HX: Wow! That’s honestly a really beautiful approach. I think it balances very well two key concerns that are often in conflict.

Let’s go back to the album. What can you tell me about the writing and recording process?


Ayloss: I’m afraid my writing and recording process is rather dull and pretty much the same from record to record. It’s just me looking on my computer screen with a guitar in hand. It would be more interesting to talk about the fantastic musicians that contributed to the acoustic pieces of the record. I’ve had a flute player (Stelios from Lüüp), a violin (Manthos from Art of Simplicity), a percussion (Dimitris from Spider of Pnyx) and a lute player (Victoria from Neda), which would be about the most people taking part in a personal album of mine ever. Their contributions gave a whole different color to the record, as I’m usually playing everything myself. I did not have the chance to play in the same space with them however, as the recording of their parts took part in the beginning of the COVID period, so everyone did it in their own place. This is one of my goals for the future though, it would be fantastic for a Mystras acoustic piece to be played by a full band.


HX: That would be very cool! My next question was about contributors, but you’ve already covered that.

Tell me about the creation process of the cover art. Whose art is it? How does it fit with the album?

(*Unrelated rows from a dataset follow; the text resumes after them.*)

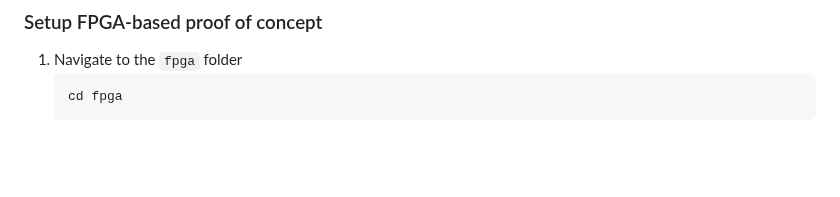
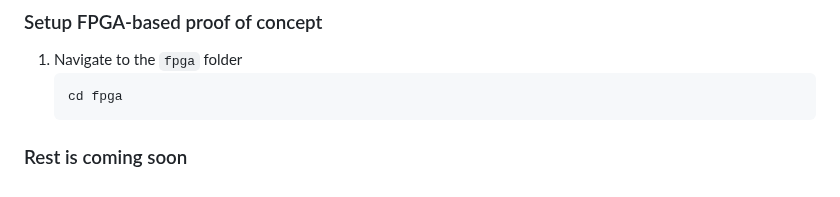
Before and after one commit to theophile-gousselot/linear_code_extraction, a Markdown page: README.md, the part around the change. Rendered like a GitHub page; blank space fills up the shorter version.

````diff
--- a/README.md
+++ b/README.md
@@ -266,3 +266,5 @@ The **fpga** folder contains the necessary to reproduce FPGA-based proof-of-conc
    ```sh
    cd fpga
    ```
+
+### Rest is coming soon
````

Ayloss: The cover art is by Loukas Kalliantasis and it depicts a fantastical version of Mystras (the actual medieval town) based on some sketches of the era. If you’ll notice, there are signs of a siege having taken place, so I’m sure you’ll see how it ties with the title of the album “Castles Conquered and Reclaimed”. Mystras (to me) essentially represents the concept of the medieval era and black metal itself. It’s a town that sort of exists in a liminal space in between the present and the past, as it has been abandoned and functions just as a tourist attraction nowadays, but it’s not just some ruins, as some buildings are habitable. It’s basically the center of medievalist fantasy and byzantine nostalgia in Greece. You can therefore understand how this connects to the title and the concept.


HX: You’ve been working with I, Voidhanger for awhile. Tell me about how you connected with the label and your relationship with them.

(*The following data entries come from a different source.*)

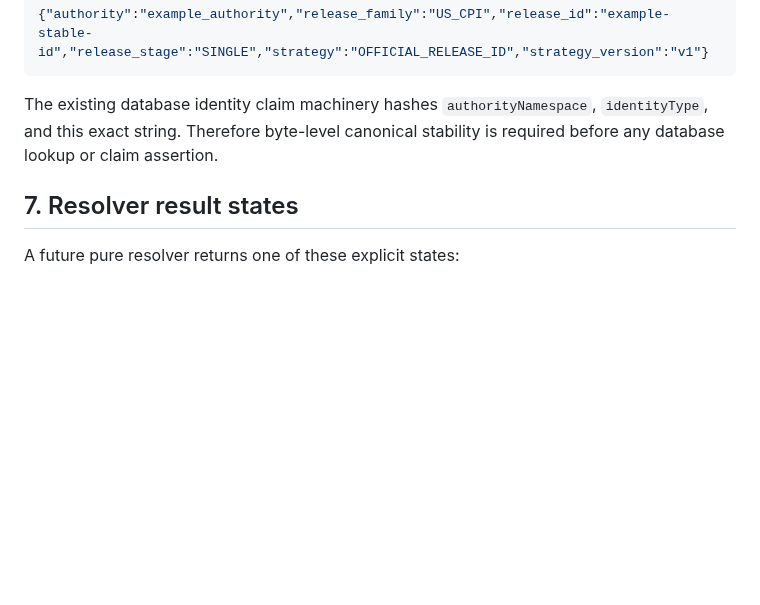
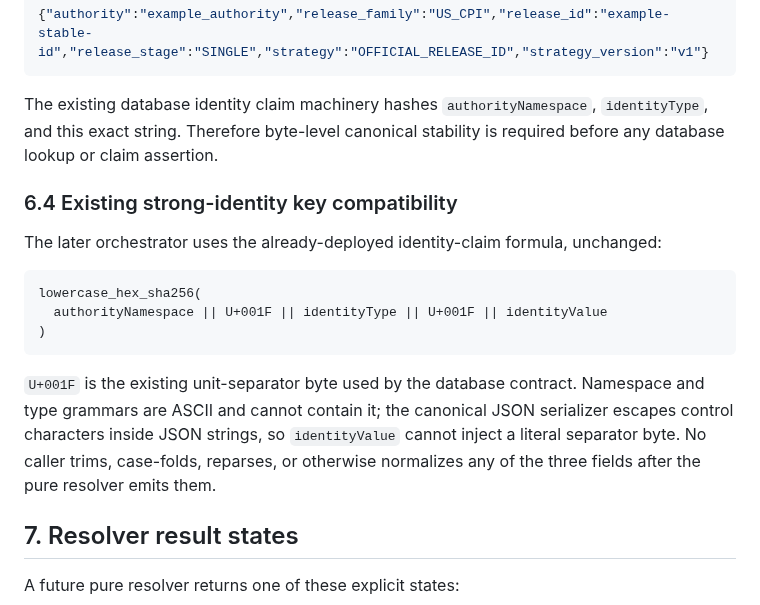
Before and after one commit to enzolivemater-jpg/Alpha-xau, a Markdown page: docs/XAU_V2_EVENT_FACTS_RELEASE_IDENTITY_CONTRACT.md, the part around the change. Drawn GitHub-style; blank space fills up the shorter version.

Commit message:
docs(event): freeze strong identity key compatibility

````diff
--- a/docs/XAU_V2_EVENT_FACTS_RELEASE_IDENTITY_CONTRACT.md
+++ b/docs/XAU_V2_EVENT_FACTS_RELEASE_IDENTITY_CONTRACT.md
@@ -264,6 +264,24 @@ The existing database identity claim machinery hashes
 byte-level canonical stability is required before any database lookup or
 claim assertion.
 
+### 6.4 Existing strong-identity key compatibility
+
+The later orchestrator uses the already-deployed identity-claim formula,
+unchanged:
+
+```text
+lowercase_hex_sha256(
+  authorityNamespace || U+001F || identityType || U+001F || identityValue
+)
+```
+
+`U+001F` is the existing unit-separator byte used by the database
+contract. Namespace and type grammars are ASCII and cannot contain it;
+the canonical JSON serializer escapes control characters inside JSON
+strings, so `identityValue` cannot inject a literal separator byte. No
+caller trims, case-folds, reparses, or otherwise normalizes any of the
+three fields after the pure resolver emits them.
+
 ## 7. Resolver result states
 
 A future pure resolver returns one of these explicit states:
````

Ayloss: I’ve been a member of the I, Voidhanger roster for so long that I have forgotten how it is to be outside of it! The relationship with Luciano has been always perfect as he is a man deeply interested in the art, and understands the need to support the persons behind it. I’m definitely proud to be in a team with some of the most forward-thinking artists in metal today such as Mare Cognitum, Locust Leaves, Luup, Esoctrilihum, Creature, and many others.


HX: Will there be more Mystras? What’s next for this project?


Ayloss: Yes there will be! I am imagining a trilogy and maybe a split release could happen. We’ll see, for sure though there are many things in this concept and style I’d like to continue exploring. Maybe get deeper into working class histories of the medieval age apart from just rebellions and it’s also a very fun process to record for Mystras. In the meantime, I’m going to focus on the next Spectral Lore full-length album though.


HX: Excellent! I’m very excited about all of that.

My final question is what else should we know?


Ayloss: Well, the Mystras album is out on the 17th of July and if you’re interested to listen to new projects of mine, check out the Spectral Lore Bandcamp page from time to time. There will be lots of new and different releases this year.

Thanks for the interview!


HX: Thank you so much. This was a really great interview. Solidarity with the work you are doing.




Biography:  Hayduke X has been writing for MoshPitNation since June of 2016.  Beginning in 2018, he also began writing for VM Metal Underground. Prior to joining the MoshPitNation team, Hayduke published reviews on his own blog Rage and Frustration. In addition, he has DJ’ed an online metal radio show of the same name as his blog, written for, done interviews for Metal Rules, and collaborated with The Art of B Productions to create video interviews with a wide variety of bands.